90's exits 34 and 38. The operation's neighbors include the Woodriver


development, a Buddhist compound, the Seattle East truck stop and


several homes.


Cadman will lease the property for the 25-year life of the project.


Then, the approximately 300 acres of land will be donated to Mountains to


Sound Greenway, an organization that has been preserving property along the


I-90 corridor.


Now, the project is one step closer to reality with the recent release of


the project's Draft Environmental Impact Statement (DEIS). The DEIS lists


four alternatives for consideration.


"Between King County and Cadman, we wanted to make sure


we explored different options so that neighbors and residents could


see what all of the different options and impacts were," said Robin


Hansen, Cadman's chief project manager.


The first alternative would result in no sand or gravel mining. The


land could continue to be used for tree harvesting. This alternative would


still have noise, dust and traffic impacts associated with the timber industry.


The second alternative is Cadman's preferred option. The


plan consists of two separate excavation sites, referred to as "upper"


and "lower." The lower area takes up 33 acres and is located east of the


Seattle East truck stop.


The lower site will be mined for five years, then turned into a


processing center for the gravel excavated from the upper site on Grouse


Ridge. Gravel would travel to the lower site on a conveyor system more than a


mile long. In addition, new wells and a freshwater storage pond are


planned to meet the project's water needs. A pipeline would be installed along


the conveyor system to transport the water.


This plan is not expected to have many unmitigatable impacts,


according to the DEIS. The project could possibly affect the area's water


quality and wildlife habitat. There's also a probability that the gravel pits will
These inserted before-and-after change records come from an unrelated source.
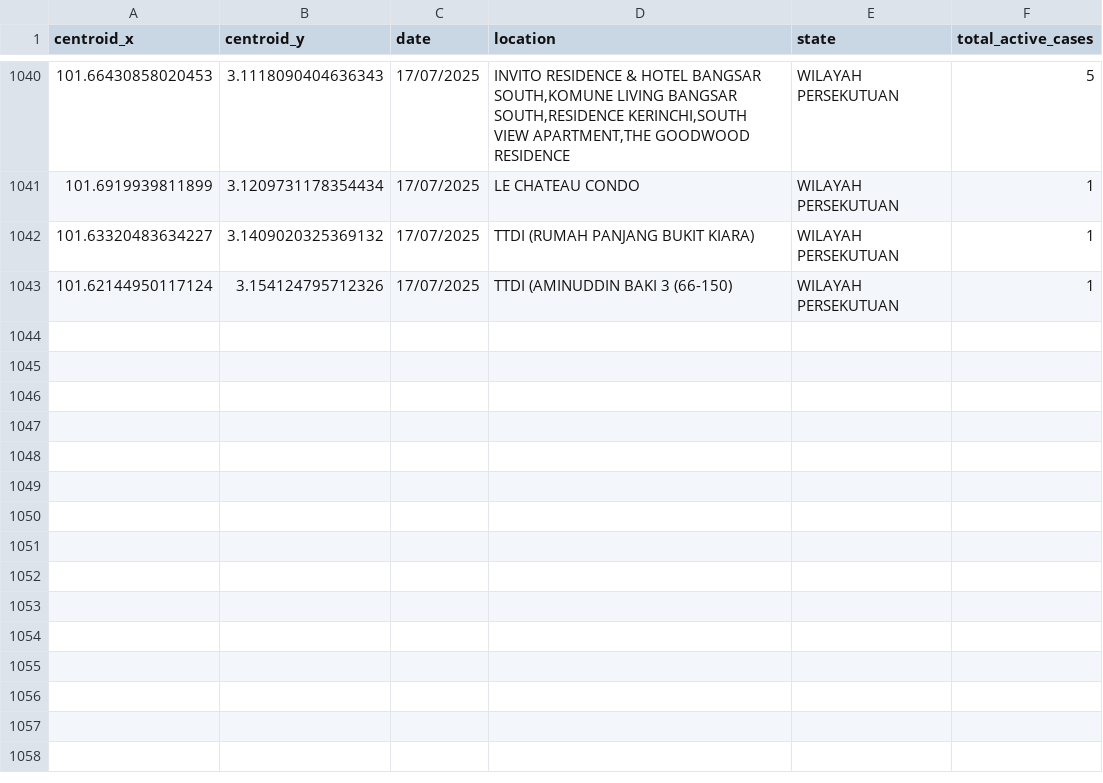
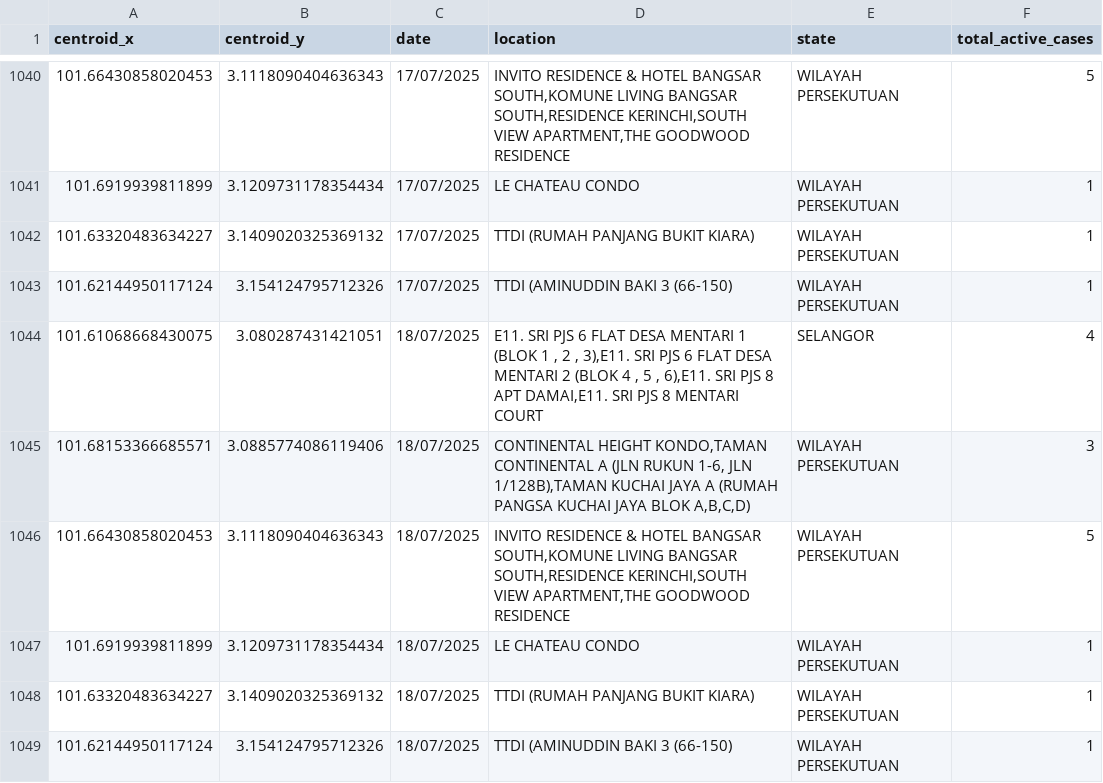
Before and after one commit to adamarbain/DailyScrapDengueData, a CSV file: active_dengue.csv, drawn as a sheet; only a part is shown, gaps mark what is left out.

```diff
--- a/active_dengue.csv
+++ b/active_dengue.csv
@@ -1043 +1043,7 @@ centroid_x,centroid_y,date,location,state,total_active_cases
 101.62144950117124,3.154124795712326,17/07/2025,TTDI (AMINUDDIN BAKI 3 (66-150),WILAYAH PERSEKUTUAN,1
+101.61068668430075,3.080287431421051,18/07/2025,"E11. SRI PJS 6 FLAT DESA MENTARI 1 (BLOK 1 , 2 , 3),E11. SRI PJS 6 FLAT DESA MENTARI 2 (BLOK 4 , 5 , 6),E11. SRI PJS 8 APT DAMAI,E11. SRI PJS 8 MENTARI COURT",SELANGOR,4
+101.68153366685571,3.0885774086119406,18/07/2025,"CONTINENTAL HEIGHT KONDO,TAMAN CONTINENTAL A (JLN RUKUN 1-6, JLN 1/128B),TAMAN KUCHAI JAYA A (RUMAH PANGSA KUCHAI JAYA BLOK A,B,C,D)",WILAYAH PERSEKUTUAN,3
+101.66430858020453,3.1118090404636343,18/07/2025,"INVITO RESIDENCE & HOTEL BANGSAR SOUTH,KOMUNE LIVING BANGSAR SOUTH,RESIDENCE  KERINCHI,SOUTH VIEW APARTMENT,THE GOODWOOD RESIDENCE",WILAYAH PERSEKUTUAN,5
+101.6919939811899,3.1209731178354434,18/07/2025,LE CHATEAU CONDO,WILAYAH PERSEKUTUAN,1
+101.63320483634227,3.1409020325369132,18/07/2025,TTDI (RUMAH PANJANG BUKIT KIARA),WILAYAH PERSEKUTUAN,1
+101.62144950117124,3.154124795712326,18/07/2025,TTDI (AMINUDDIN BAKI 3 (66-150),WILAYAH PERSEKUTUAN,1
```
be visible from a higher vantagepoint.


Alternative three is similar to the second plan but the conveyor


system would not be built. Instead, trucks would transport the gravel from
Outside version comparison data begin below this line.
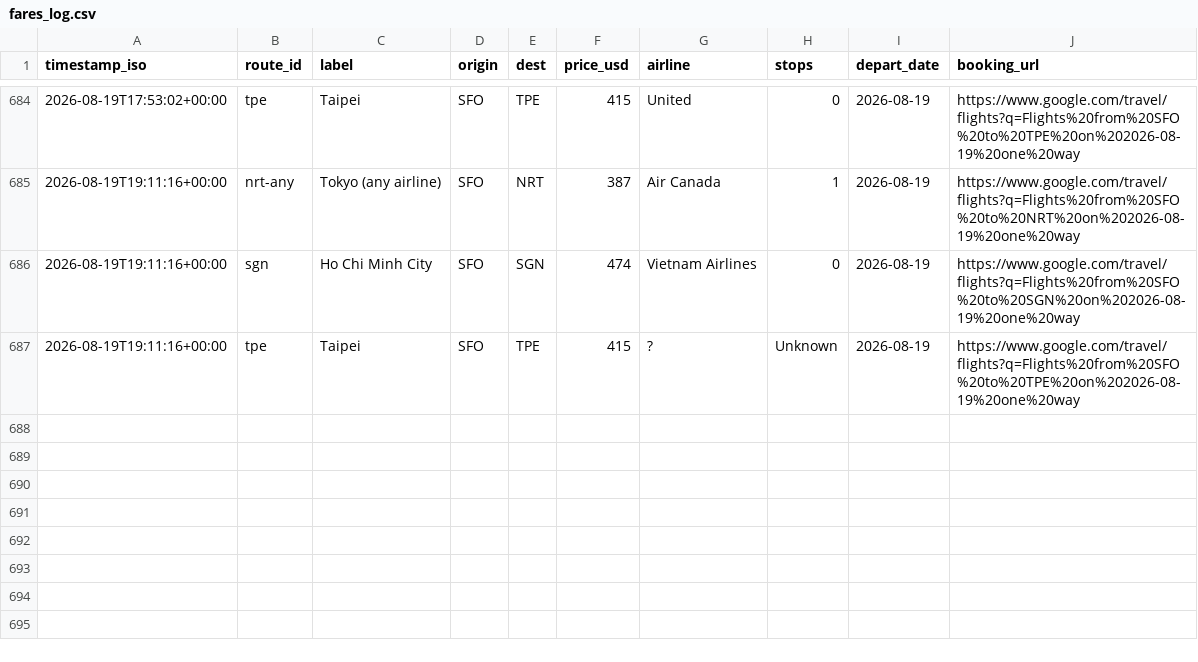
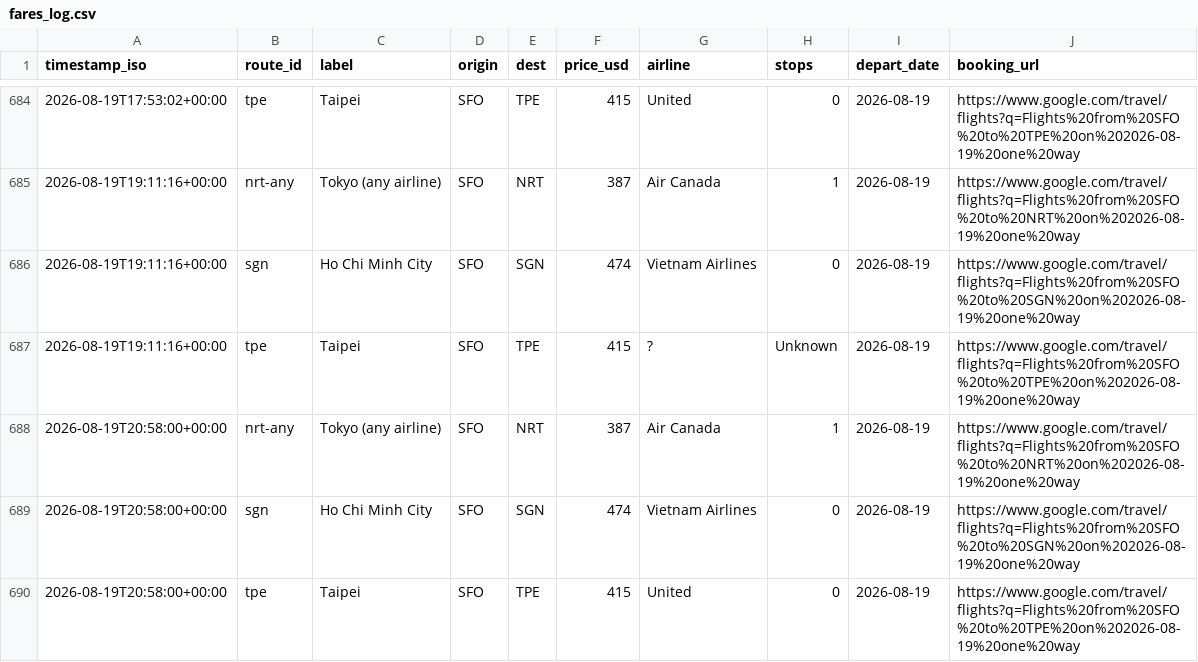
Before and after one commit to vanqd3216-dev/fare-tracker, a CSV file: fares_log.csv, drawn as a sheet; only a part is shown, gaps mark what is left out.

```diff
--- a/fares_log.csv
+++ b/fares_log.csv
@@ -687 +687,4 @@ timestamp_iso,route_id,label,origin,dest,price_usd,airline,stops,depart_date,boo
 2026-08-19T19:11:16+00:00,tpe,Taipei,SFO,TPE,415,?,Unknown,2026-08-19,https://www.google.com/travel/flights?q=Flights%20from%20SFO%20to%20TPE%20on%202026-08-19%20one%20way
+2026-08-19T20:58:00+00:00,nrt-any,Tokyo (any airline),SFO,NRT,387,Air Canada,1,2026-08-19,https://www.google.com/travel/flights?q=Flights%20from%20SFO%20to%20NRT%20on%202026-08-19%20one%20way
+2026-08-19T20:58:00+00:00,sgn,Ho Chi Minh City,SFO,SGN,474,Vietnam Airlines,0,2026-08-19,https://www.google.com/travel/flights?q=Flights%20from%20SFO%20to%20SGN%20on%202026-08-19%20one%20way
+2026-08-19T20:58:00+00:00,tpe,Taipei,SFO,TPE,415,United,0,2026-08-19,https://www.google.com/travel/flights?q=Flights%20from%20SFO%20to%20TPE%20on%202026-08-19%20one%20way
```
one site to another using exits 34 and 38. This plan would also implement


the use of an existing logging road that leads to the fire-training academy.


This alternative is expected to have similar impacts to the second plan.
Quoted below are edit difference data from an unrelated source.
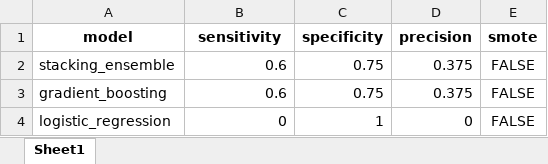
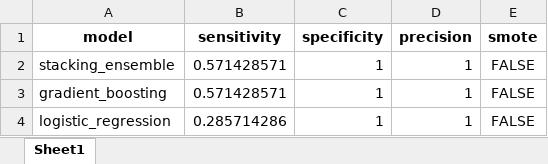
Before and after one commit to danilopcarlotti/nlp4law, an Excel workbook: notebooks/4. Supervised learning/results_without_smote.xlsx, sheet Sheet1, drawn as a sheet; values as stored, in another font and other column widths than the file's, no borders; the diff names each change by its address in the sheet, - before the commit and + after, or states it on an @@ line.

```diff
--- a/notebooks/4. Supervised learning/results_without_smote.xlsx (sheet Sheet1)
+++ b/notebooks/4. Supervised learning/results_without_smote.xlsx (sheet Sheet1)
-B2:B3 (sensitivity): 0.6
+B2:B3 (sensitivity): 0.571428571
-C2:C3 (specificity): 0.75
+C2:C3 (specificity): 1
-D2:D3 (precision): 0.375
+D2:D3 (precision): 1
-B4 (sensitivity): 0
+B4 (sensitivity): 0.285714286
-D4 (precision): 0
+D4 (precision): 1
```
Also changed, not shown: notebooks/4. Supervised learning/results_with_smote.xlsx, 12 other files.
"We don't think [that alternative three] is an environmentally


friendly option," Hansen said. She is


concerned that if trucks were forced to use the logging service road it would be


unsafe and could possibly harm the environment. The road runs through


an owl conservation area and is near Ollalie, Twin Falls and Iron


Horse parks.


The fourth alternative would allow the upper site to be mined;


however, the lower site would be left undeveloped.


The alternatives are a result of two years' worth of planning and


studies. Since the project was proposed, Cadman has been busy


conducting many environmental studies.


"We've started this out different than every other gravel pit,"


Hansen said. "We did every environmental study first and we actually


designed the entire project before we went in for an application."


While the experts were conducting studies, neighbors were


forming organizations to protest parts of the project.


Jeff Martine is the president of one of the groups called the Cascade


Gateway Foundation. The members mainly oppose the lower site because Exit


34 would be used, generating approximately 900 truck trips per day.


The lower site is also a bit too close to an aquifer for the group members'


comfort.


"They should forget the lower site. Only 5 percent of the gravel is in


the lower site and 95 percent of the opposition is with the lower site,"


Martine said. "So why choose that one?"


Hansen said that she welcomes comments about the lower site or


any other issue concerning the project. Now that the formal comment


period is underway, this is the best opportunity to state official concerns about


the project.


"We want to make sure that when we do start mining that we are


incorporating all of their concerns in the business," she said, adding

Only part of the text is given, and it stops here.